The movie is set on the leafy Rhode Island coast in a rambling beach house where Dan's large and quirky family has gathered to close the house for the season. For Cook, Hedges' rehearsal process was a learning experience. The director had the cast write letters to each other in character and hold daily sing-alongs to build camaraderie. He even had them live in the house together for two weeks.
Cook and Binoche woke each day and sang a duet of the Sonny and Cher hit "I Got You Babe." Then, true to their characters, they worked out and did yoga as a couple. It was good therapy, Cook said, because at the time he was grieving his mother's death to cancer. So as he reached out to Carell and Binoche for support, that intimacy informed their performances.
"Going through what I had been going through with my mother, I thought we could have a real connection and maybe share as brothers in the film, bring some authenticity emotionally."

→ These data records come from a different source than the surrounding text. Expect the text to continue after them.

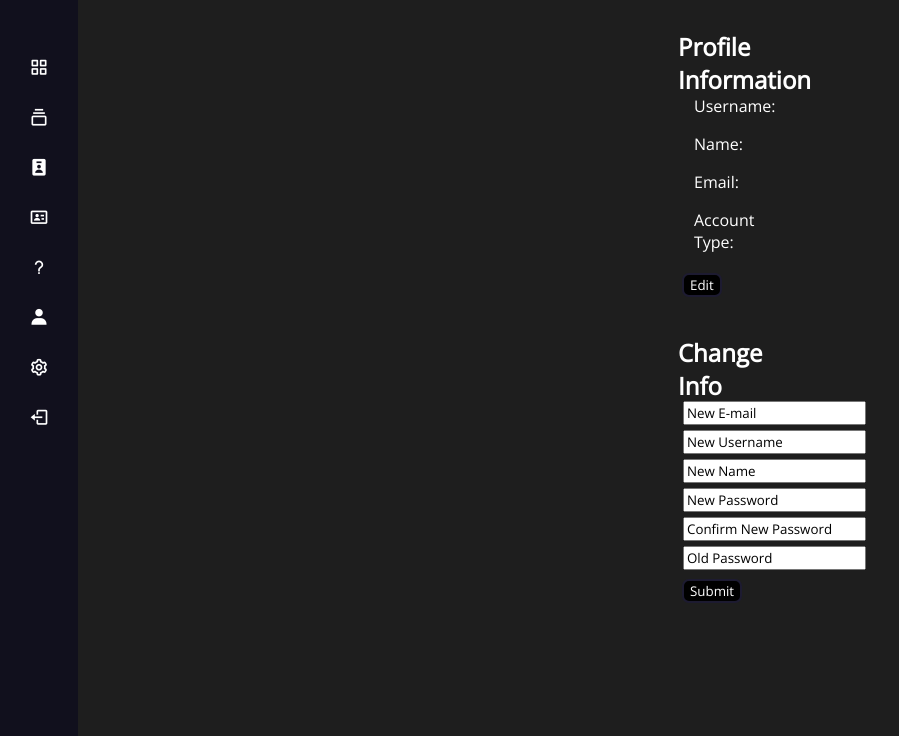
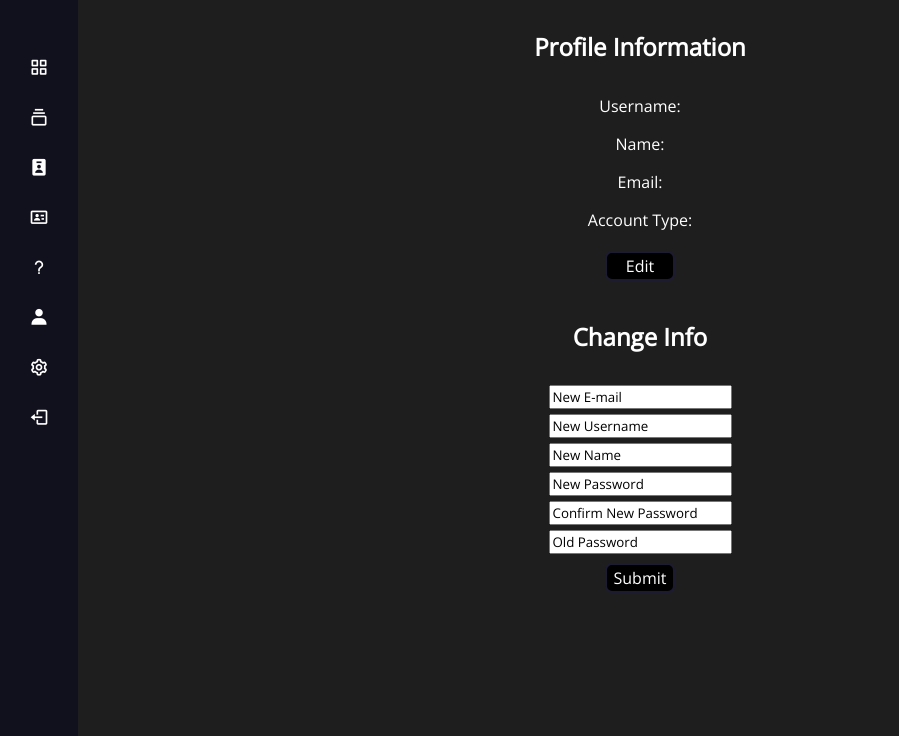
Before and after one commit to FEUP-LTW-2023/project-ltw14g06, a PHP site: page /pages/profile.php in a window 1280 px wide. Shown: the part 64-800 px from the top of the page, without its empty margins (0-899 px from the left). Run offline with PHP 8.4, Linux system fonts and the light colour scheme; the visitor is signed in with stand-in values (Sample User, id 1); data comes from the database, SQL or seed files in the repository; some web fonts are replaced.

Commit message:
small css tweeks and fixed indentation in code

```diff
--- a/css/style.css
+++ b/css/style.css
@@ -20,6 +20,12 @@
   align-items: center;
   width: 100%;
   min-height: 50rem;
+}
+
+#login_box>p{
+  position: relative;
+  right: 363px;
+  top: 75px;
 }
 
 input::placeholder{
@@ -112,7 +118,7 @@ header{
   font-size: large;
   font-weight: bold;
   border: 0;
-    margin-top: 1em;
+  margin-top: 2em;
 }
 
 #login_button:hover{
@@ -402,7 +408,6 @@ h3{
 
 .profileInfo p{
   color: white;
-  text-align: left;
 }
 
 #profile_body{
@@ -411,8 +416,6 @@ h3{
 }
 
 .profile_main{
-  margin-left: 670px;
-  margin-right: 670px;
   text-align: center;
 }
 
@@ -422,6 +425,9 @@ h3{
   border: 2px solid #1d1b31;
   margin: 4px;
   border-radius: 7px;
+  width: 70px;
+  height: 30px;
+  font-size: medium;
 }
 
 .changeInfo div{
```
Lines whose indentation alone changed are shown as unchanged.
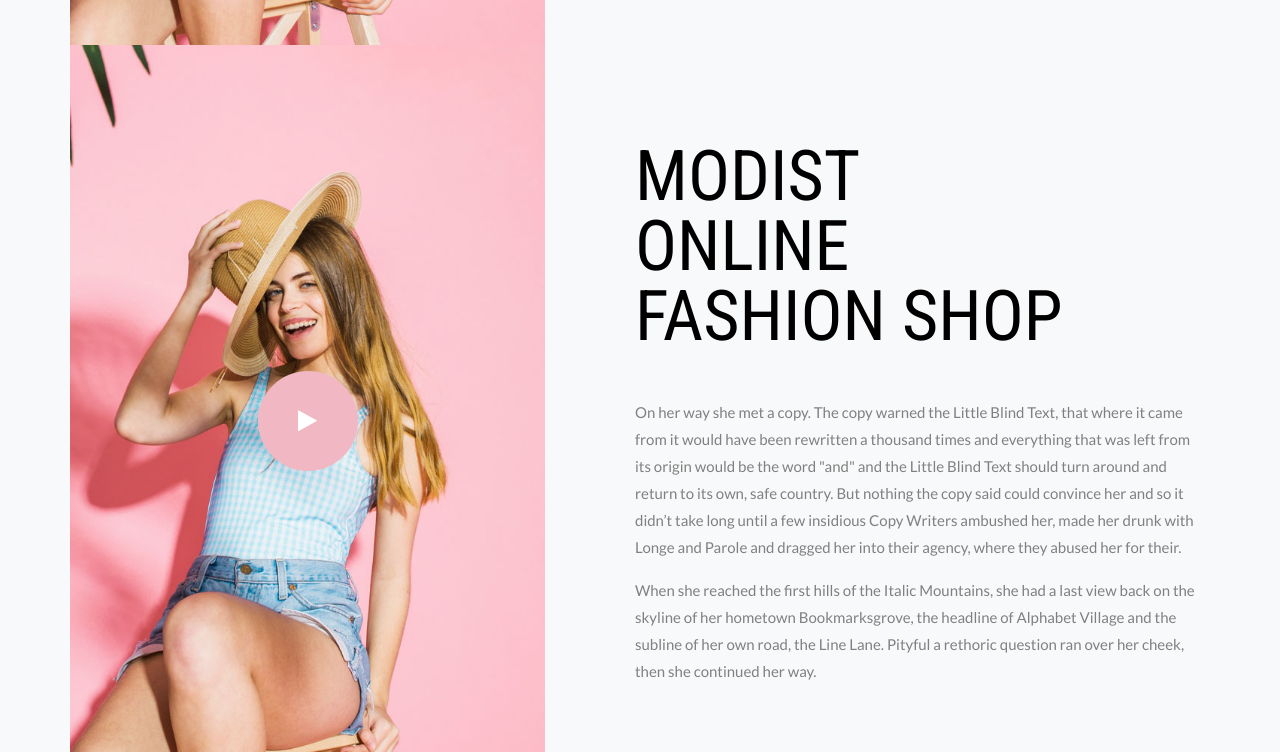
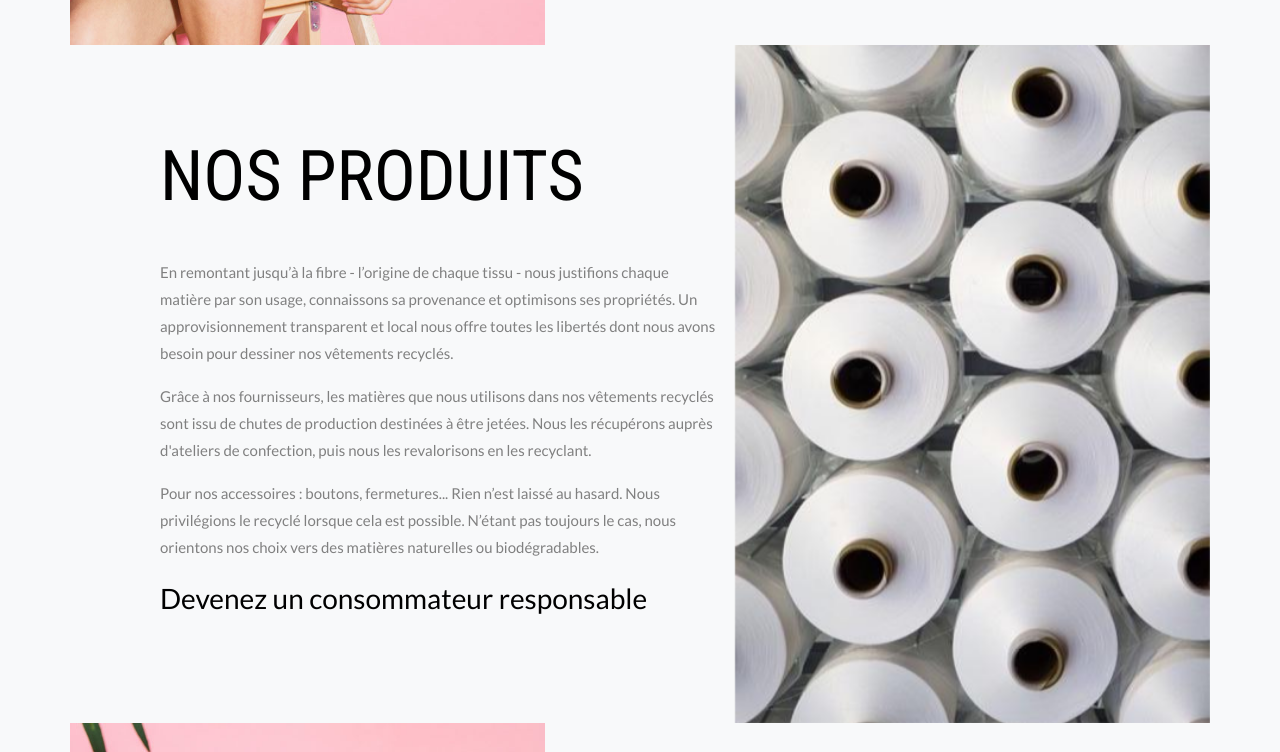
Before and after one commit to QuentinGrd/Waku, a plain HTML site: page index.html in a window 1280 px wide. Shown: the part 2578-3330 px from the top of the page. Drawn offline with Linux system fonts and the light colour scheme; some packages are replaced by stand-ins of ours; no server answers; files whose address does not match are found by name.

Commit message:
Modification partie produit
Restructuration de la partie produit + contenu

```diff
--- a/css/custom.css
+++ b/css/custom.css
@@ -8,4 +8,7 @@ Noir: #2e2e2e
 Blanc : #ffffff
 */
 
-/* Exemple */
+/* NOS PRODUITS */
+#titre-cta {
+  text-align: left;
+}
--- a/index.html
+++ b/index.html
@@ -274,21 +274,26 @@
     <section class="ftco-section ftco-no-pb ftco-no-pt bg-light">
       <div class="container">
         <div class="row">
-          <div class="col-md-5 p-md-5 img img-2 d-flex justify-content-center align-items-center" style="background-image: url(images/bg_2.jpg);">
+          <!-- <div class="col-md-5 p-md-5 img img-2 d-flex justify-content-center align-items-center" style="background-image: url(images/bg_2.jpg);">
             <a href="https://vimeo.com/45830194" class="icon popup-vimeo d-flex justify-content-center align-items-center">
               <span class="icon-play"></span>
             </a>
-          </div>
+          </div> -->
           <div class="col-md-7 py-5 wrap-about pb-md-5 ftco-animate">
             <div class="heading-section-bold mb-5 mt-md-5">
               <div class="ml-md-0">
-                <h2 class="mb-4">Modist <br>Online <br> <span>Fashion Shop</span></h2>
+                <h2 class="mb-4">Nos produits</h2>
               </div>
             </div>
             <div class="pb-md-5">
-              <p>On her way she met a copy. The copy warned the Little Blind Text, that where it came from it would have been rewritten a thousand times and everything that was left from its origin would be the word "and" and the Little Blind Text should turn around and return to its own, safe country. But nothing the copy said could convince her and so it didn’t take long until a few insidious Copy Writers ambushed her, made her drunk with Longe and Parole and dragged her into their agency, where they abused her for their.</p>
-              <p>When she reached the first hills of the Italic Mountains, she had a last view back on the skyline of her hometown Bookmarksgrove, the headline of Alphabet Village and the subline of her own road, the Line Lane. Pityful a rethoric question ran over her cheek, then she continued her way.</p>
+              <p>En remontant jusqu’à la fibre - l’origine de chaque tissu - nous justifions chaque matière par son usage, connaissons sa provenance et optimisons ses propriétés. Un approvisionnement transparent et local nous offre toutes les libertés dont nous avons besoin pour dessiner nos vêtements recyclés.</p>
+              <p>Grâce à nos fournisseurs, les matières que nous utilisons dans nos vêtements recyclés sont issu de chutes de production destinées à être jetées. Nous les récupérons auprès d'ateliers de confection, puis nous les revalorisons en les recyclant.</p>
+              <p>
+                Pour nos accessoires : boutons, fermetures... Rien n’est laissé au hasard. Nous privilégions le recyclé lorsque cela est possible. N’étant pas toujours le cas, nous orientons nos choix vers des matières naturelles ou biodégradables.</p>
+                <h3 id="titre-cta">Devenez un consommateur responsable</h3>
             </div>
+          </div>
+          <div class="col-md-5 p-md-5 img img-2 d-flex justify-content-center align-items-center" style="background-image: url(images/Coton_recycle_600x.jpg);">
           </div>
         </div>
       </div>
```
Also changed, not shown: images/Coton_recycle_600x.jpg (added).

After 17 years as a stand-up comedian, Cook said, he's still got a lot to learn as an actor. He's certainly getting a lot of practice. In the last year, he's appeared in two other romantic comedies -- "Employee of the Month" opposite Jessica Simpson and "Good Luck Chuck" with Jessica Alba. He got some critical notice for "Mr. Brooks." Next, in "Bachelor No. 2," Cook plays a professional bad date, hired by guys who want to win back their girlfriends.
"I'd just like to continue to do work that excites me and kind of scares me and challenges me," he said. "I want to build a film repertoire that is vast."
Where you've seen him
Dane Cook, 35, has appeared in a slew of small film and TV roles in the last decade, but the Cambridge, Mass., native's real success came after his 2001 half-hour Comedy Central special and the launch of his promotional website, danecook.com. Within a few years, he had the most successful comedy album in 25 years ("Retaliation"), an HBO comedy special and a string of starring film roles. This month, he's a spokesman for Major League Baseball, promoting playoffs in a series of popular TV ads.